START DATA FOR PROCESSING
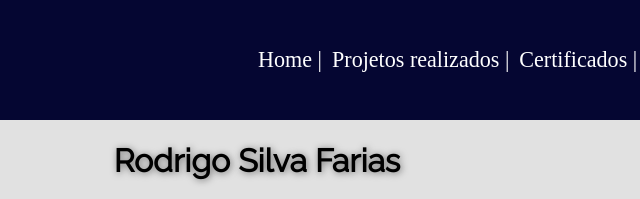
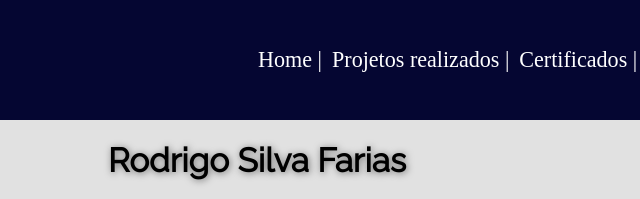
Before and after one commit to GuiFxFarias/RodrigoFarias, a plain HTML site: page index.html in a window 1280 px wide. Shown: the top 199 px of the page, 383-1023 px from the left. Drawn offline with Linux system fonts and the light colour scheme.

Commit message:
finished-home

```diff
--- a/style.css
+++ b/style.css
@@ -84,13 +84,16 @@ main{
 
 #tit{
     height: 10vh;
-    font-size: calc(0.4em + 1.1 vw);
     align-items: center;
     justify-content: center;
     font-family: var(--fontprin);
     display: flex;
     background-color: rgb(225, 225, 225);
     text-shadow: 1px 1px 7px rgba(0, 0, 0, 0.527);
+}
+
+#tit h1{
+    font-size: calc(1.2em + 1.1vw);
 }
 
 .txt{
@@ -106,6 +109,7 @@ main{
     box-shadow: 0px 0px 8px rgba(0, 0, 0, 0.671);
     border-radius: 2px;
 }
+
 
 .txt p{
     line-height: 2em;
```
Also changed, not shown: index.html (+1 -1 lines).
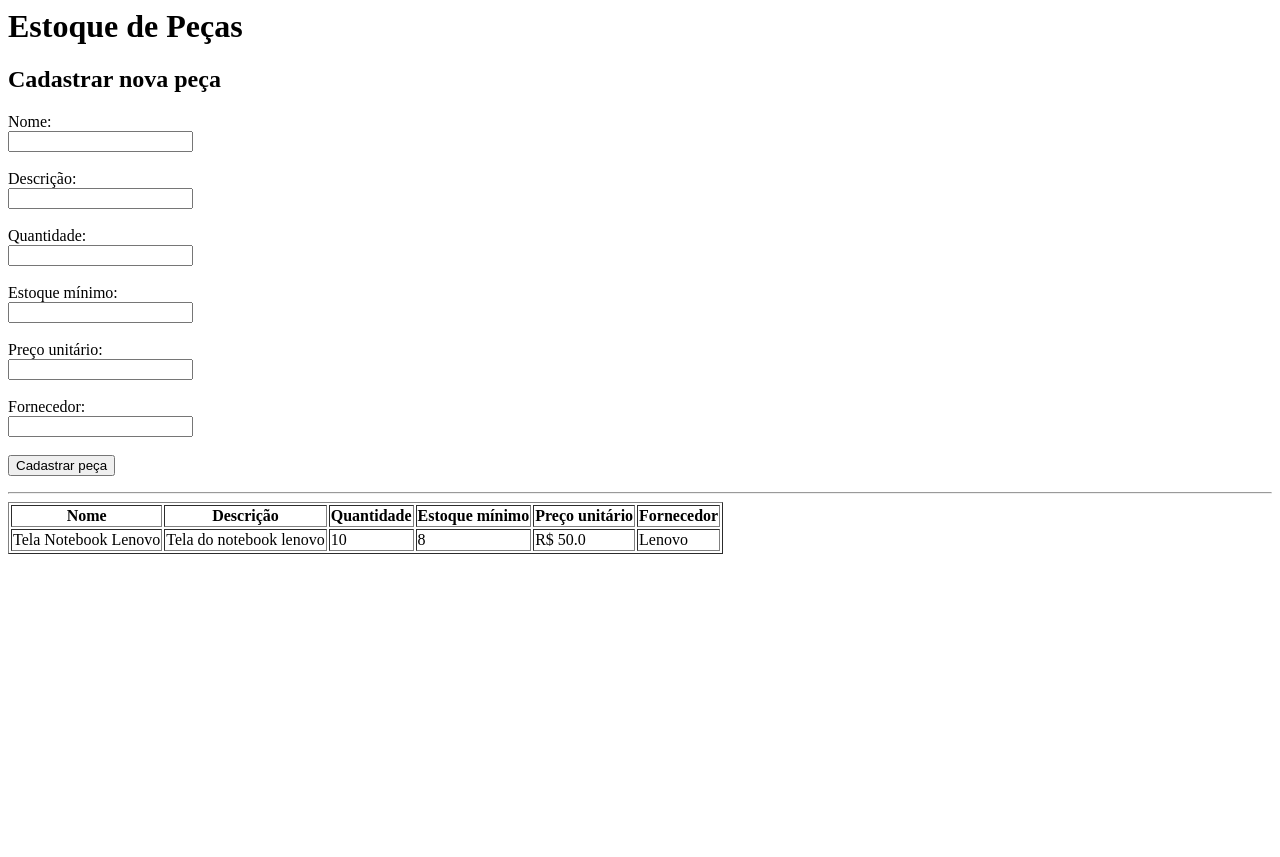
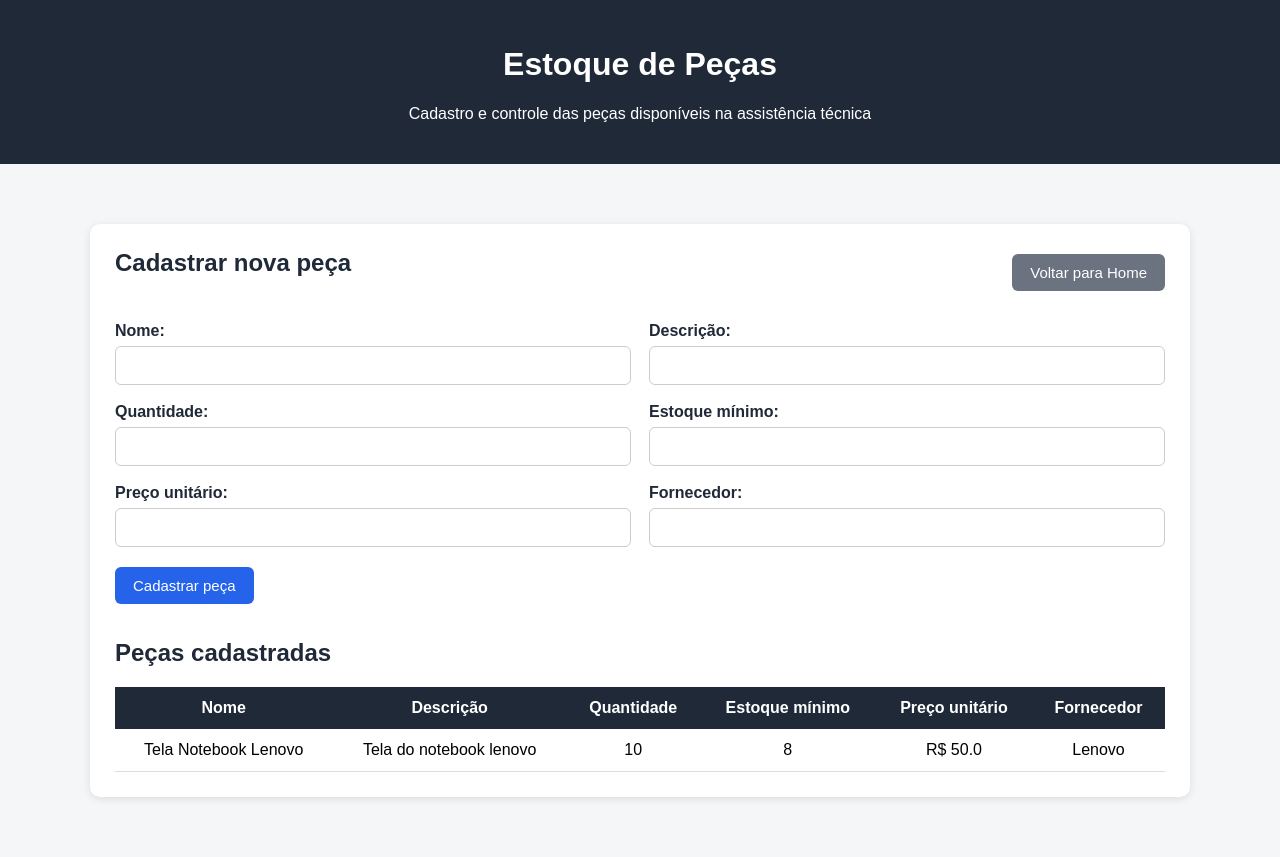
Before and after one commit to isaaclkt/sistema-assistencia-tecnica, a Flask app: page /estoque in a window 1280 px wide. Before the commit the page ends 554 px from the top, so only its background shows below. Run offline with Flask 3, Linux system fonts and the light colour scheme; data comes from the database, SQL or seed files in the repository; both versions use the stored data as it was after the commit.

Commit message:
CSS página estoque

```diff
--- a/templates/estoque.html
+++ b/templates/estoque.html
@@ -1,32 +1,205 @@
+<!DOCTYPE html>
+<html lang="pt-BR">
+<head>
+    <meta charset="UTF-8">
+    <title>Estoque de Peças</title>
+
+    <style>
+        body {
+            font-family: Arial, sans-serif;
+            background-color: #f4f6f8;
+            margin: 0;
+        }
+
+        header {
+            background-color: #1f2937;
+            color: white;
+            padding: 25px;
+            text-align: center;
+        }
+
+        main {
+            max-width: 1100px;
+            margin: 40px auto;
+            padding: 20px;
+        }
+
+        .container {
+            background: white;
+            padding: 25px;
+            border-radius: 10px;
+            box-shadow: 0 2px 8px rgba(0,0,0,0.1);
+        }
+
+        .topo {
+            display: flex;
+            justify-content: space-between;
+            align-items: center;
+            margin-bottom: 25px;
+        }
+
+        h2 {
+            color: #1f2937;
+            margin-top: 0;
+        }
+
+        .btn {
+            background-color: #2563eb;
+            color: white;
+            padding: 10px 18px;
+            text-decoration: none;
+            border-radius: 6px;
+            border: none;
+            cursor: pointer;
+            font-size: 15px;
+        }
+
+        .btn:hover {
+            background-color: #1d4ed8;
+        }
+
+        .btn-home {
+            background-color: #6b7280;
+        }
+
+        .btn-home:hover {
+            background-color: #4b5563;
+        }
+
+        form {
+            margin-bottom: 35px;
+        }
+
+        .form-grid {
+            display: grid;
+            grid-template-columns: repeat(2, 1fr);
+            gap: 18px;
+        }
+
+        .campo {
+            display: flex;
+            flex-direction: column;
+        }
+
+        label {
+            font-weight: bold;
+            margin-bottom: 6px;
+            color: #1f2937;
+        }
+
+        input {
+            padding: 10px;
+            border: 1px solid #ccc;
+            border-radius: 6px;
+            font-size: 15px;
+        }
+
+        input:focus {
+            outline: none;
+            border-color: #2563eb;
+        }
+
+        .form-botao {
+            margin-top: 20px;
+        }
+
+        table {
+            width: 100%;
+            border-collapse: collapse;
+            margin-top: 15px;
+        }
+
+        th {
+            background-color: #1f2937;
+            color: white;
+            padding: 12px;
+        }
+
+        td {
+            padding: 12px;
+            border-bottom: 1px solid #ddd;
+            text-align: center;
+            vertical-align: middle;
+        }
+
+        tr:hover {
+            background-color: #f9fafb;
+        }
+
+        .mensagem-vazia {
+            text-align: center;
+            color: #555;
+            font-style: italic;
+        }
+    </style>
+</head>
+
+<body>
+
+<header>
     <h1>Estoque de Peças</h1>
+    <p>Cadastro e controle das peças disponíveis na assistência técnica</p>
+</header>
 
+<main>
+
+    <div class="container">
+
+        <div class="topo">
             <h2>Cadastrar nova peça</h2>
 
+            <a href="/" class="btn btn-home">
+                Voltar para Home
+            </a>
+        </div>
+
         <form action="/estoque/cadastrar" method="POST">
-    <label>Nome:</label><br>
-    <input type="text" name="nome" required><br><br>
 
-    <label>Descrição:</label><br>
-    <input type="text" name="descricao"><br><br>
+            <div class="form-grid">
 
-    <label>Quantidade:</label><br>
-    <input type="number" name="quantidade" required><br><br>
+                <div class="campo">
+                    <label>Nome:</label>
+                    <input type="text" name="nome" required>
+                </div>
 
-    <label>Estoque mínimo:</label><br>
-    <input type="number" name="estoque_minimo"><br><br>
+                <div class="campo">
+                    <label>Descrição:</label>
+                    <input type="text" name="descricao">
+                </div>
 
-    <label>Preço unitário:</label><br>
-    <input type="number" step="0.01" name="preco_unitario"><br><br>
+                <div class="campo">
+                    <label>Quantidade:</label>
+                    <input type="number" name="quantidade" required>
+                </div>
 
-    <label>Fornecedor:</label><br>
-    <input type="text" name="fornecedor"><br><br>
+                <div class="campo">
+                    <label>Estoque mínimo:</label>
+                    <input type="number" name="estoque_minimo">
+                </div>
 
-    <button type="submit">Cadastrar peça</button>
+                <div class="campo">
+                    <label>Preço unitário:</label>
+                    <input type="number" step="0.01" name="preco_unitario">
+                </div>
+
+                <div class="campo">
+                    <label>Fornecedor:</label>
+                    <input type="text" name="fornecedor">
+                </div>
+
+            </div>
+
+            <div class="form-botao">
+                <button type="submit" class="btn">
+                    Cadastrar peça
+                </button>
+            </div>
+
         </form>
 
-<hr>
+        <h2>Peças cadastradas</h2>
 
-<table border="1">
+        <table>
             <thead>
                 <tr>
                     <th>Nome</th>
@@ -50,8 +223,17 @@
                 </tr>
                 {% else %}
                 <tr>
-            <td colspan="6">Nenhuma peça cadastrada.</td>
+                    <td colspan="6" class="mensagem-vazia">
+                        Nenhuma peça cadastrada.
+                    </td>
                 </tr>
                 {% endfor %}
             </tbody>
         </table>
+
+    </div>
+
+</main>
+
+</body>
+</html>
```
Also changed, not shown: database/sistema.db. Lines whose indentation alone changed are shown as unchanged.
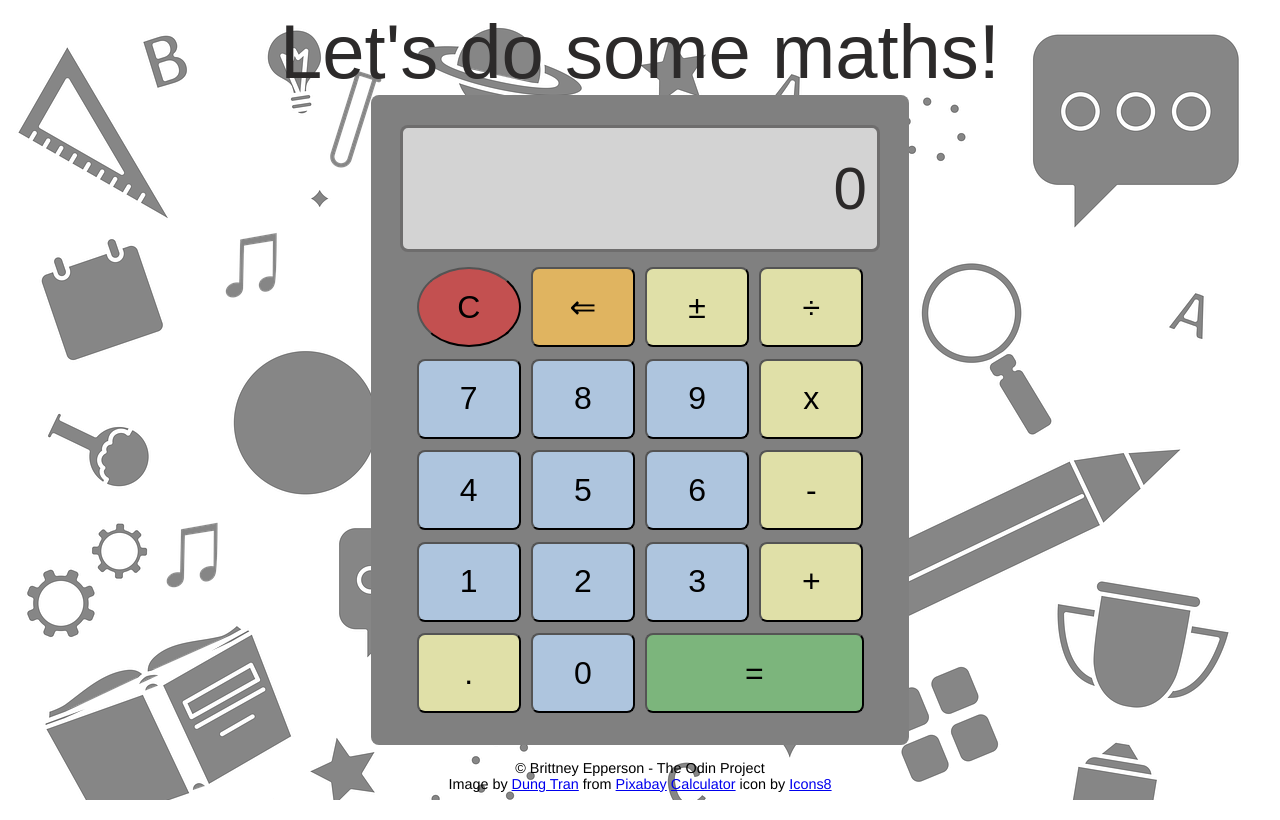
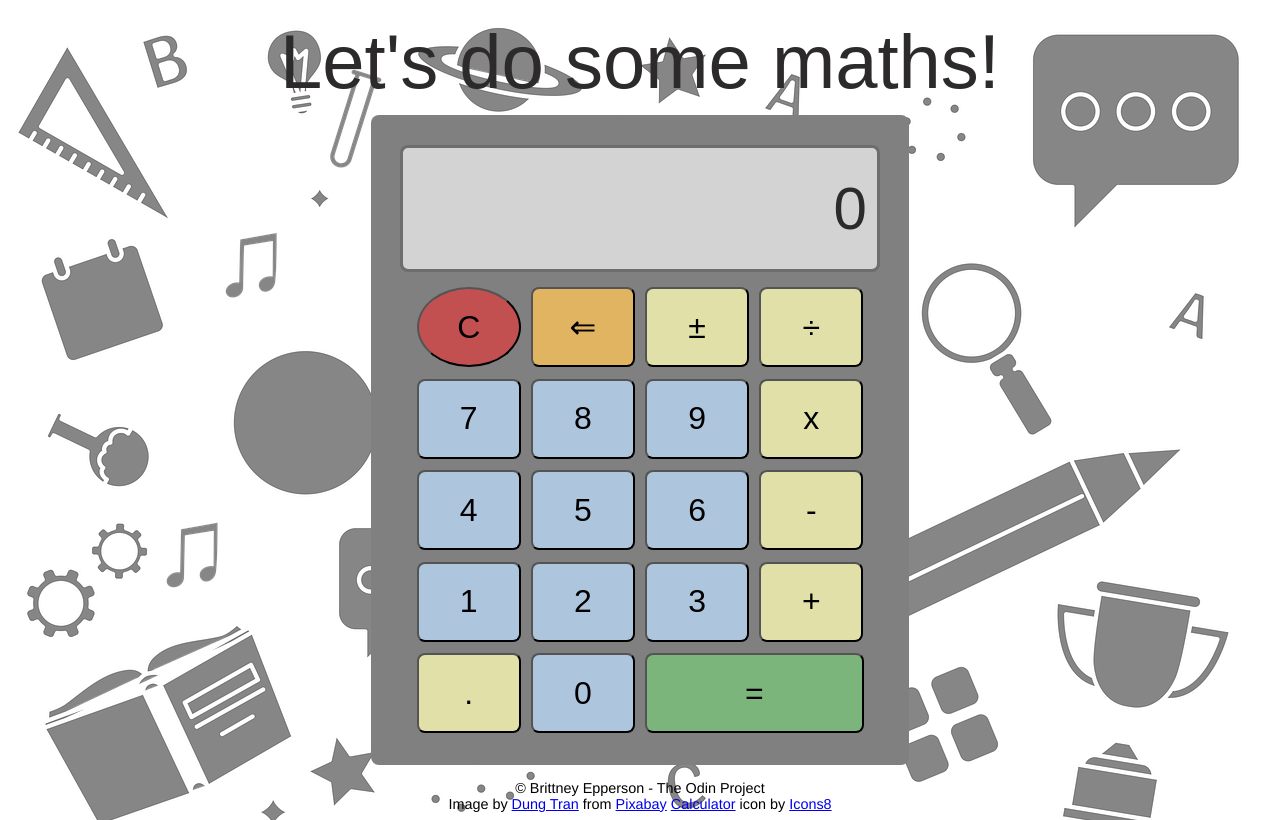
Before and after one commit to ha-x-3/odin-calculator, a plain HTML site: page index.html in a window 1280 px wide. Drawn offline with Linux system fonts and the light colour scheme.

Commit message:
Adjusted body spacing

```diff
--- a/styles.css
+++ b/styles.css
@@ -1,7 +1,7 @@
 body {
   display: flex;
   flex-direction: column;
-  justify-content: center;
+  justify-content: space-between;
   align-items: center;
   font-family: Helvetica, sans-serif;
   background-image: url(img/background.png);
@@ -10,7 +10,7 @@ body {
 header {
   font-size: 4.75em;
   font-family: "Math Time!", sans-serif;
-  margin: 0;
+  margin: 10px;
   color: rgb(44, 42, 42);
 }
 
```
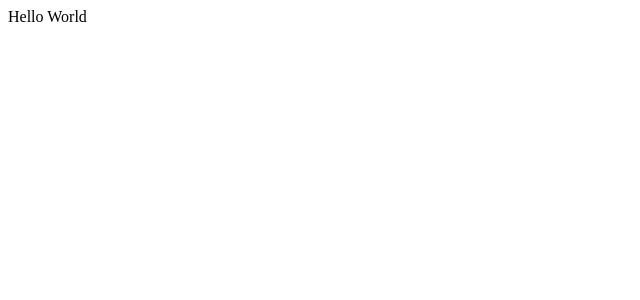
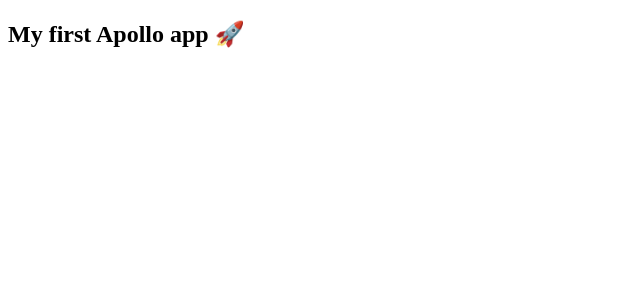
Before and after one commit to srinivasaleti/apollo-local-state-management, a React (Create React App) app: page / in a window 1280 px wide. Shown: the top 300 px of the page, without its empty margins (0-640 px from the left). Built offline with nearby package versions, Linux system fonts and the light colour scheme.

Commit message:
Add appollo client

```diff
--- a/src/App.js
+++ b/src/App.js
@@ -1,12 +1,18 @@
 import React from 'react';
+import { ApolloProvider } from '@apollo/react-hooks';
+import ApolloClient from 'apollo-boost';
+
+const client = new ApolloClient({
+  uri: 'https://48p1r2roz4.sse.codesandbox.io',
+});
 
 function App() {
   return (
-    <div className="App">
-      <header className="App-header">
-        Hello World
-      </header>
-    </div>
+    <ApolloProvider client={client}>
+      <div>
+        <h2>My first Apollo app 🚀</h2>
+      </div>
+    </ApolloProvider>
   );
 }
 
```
END DATA FOR PROCESSING
§ **WHAT THE TASK ASKS**
What is the number of lines in the entries above that contain the string "header"? Reply with the number and nothing more.

§ **ANSWER FOR THE TASK**
6